Earlier this week I posted a video by Dr. Peter Breggin where he discussed “chemical imbalances” in the brain, and how this message is more hype and marketing than it is good science. Today Dr. Breggin discusses how psychiatric drugs “work,” something that millions of current patients of psychiatric drugs should be very interested in learning.
While Dr. Breggin offers the biology of why these drugs supposedly “work,” another important point not discussed on this video that should be noted is the placebo effect. Over the years, many people I know who have used psychiatric drugs have sworn to me how much better they have felt while using a particular drug, always attributing the positive change to the drug, while completely oblivious to how the placebo effect might have played into the change. Placebo effects happen all the time, and they are regularly seen in patients who begin using a psychiatric drug because the patient desperately wants to see positive change. What this means is that the first good thing that happens after the patient begins using (i.e. spending a pleasant day with a friend) is immediately linked to the drug. While it is true the drug may have helped caused the change (although this is unlikely), the more accurate reason why the change occurred probably has more to do with these two things:
A) The patient is looking for the positive effects of the drugs, and therefore “sees” those changes while minimizing or ignoring the negative aspects of the day, and
B) Extraneous variables caused the change – for example, that pleasant day with a friend might have been that way because it was a really nice, sunny day (which usually makes us all a little happier!).
The reality is that it’s very, very difficult to establish cause-effect changes in social and behavioral science, mostly because there are countless competing reasons and factors that simply cannot be controlled when measuring change (we call these extraneous variables). In the example I provided above, the patient who had a great day with a friend on a nice summer day might not have had that same experience on a cold, icy day – even if he was using an anti-depressant medication!

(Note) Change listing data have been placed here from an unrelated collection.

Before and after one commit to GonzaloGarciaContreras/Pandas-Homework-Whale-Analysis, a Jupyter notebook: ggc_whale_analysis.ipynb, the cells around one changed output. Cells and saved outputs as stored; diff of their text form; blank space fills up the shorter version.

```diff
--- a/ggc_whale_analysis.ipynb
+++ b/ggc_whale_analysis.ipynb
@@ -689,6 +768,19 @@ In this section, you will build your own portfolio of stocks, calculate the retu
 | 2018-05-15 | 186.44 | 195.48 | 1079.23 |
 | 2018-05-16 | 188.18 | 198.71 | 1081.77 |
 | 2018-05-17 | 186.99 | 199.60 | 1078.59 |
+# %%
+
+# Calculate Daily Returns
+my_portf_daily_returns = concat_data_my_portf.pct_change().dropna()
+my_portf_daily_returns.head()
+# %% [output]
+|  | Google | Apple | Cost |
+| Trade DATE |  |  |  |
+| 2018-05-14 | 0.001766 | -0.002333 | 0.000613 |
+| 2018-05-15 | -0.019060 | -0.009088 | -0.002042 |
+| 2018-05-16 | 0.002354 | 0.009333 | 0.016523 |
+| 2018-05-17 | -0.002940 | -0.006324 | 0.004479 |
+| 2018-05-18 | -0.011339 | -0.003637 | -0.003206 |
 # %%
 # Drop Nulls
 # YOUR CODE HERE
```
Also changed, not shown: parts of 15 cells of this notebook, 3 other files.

The placebo effect immediately creates positive expectations, which is actually a good thing in many ways. The problem, however, is that it often muddies research results since it is almost impossible to control for when examining the efficacy of various drugs. Interestingly, placebos have largely been right on par with anti-depressants when measuring efficacy rates, meaning that when patients do not know they are taking a sugar pill they regularly report the same positive feelings (and sometimes even more) when compared to taking the real medications. It’s just too bad we can’t ethically offer people harmless placebo pills, because if we could we might see a lot more people feeling happier – and without any side effects!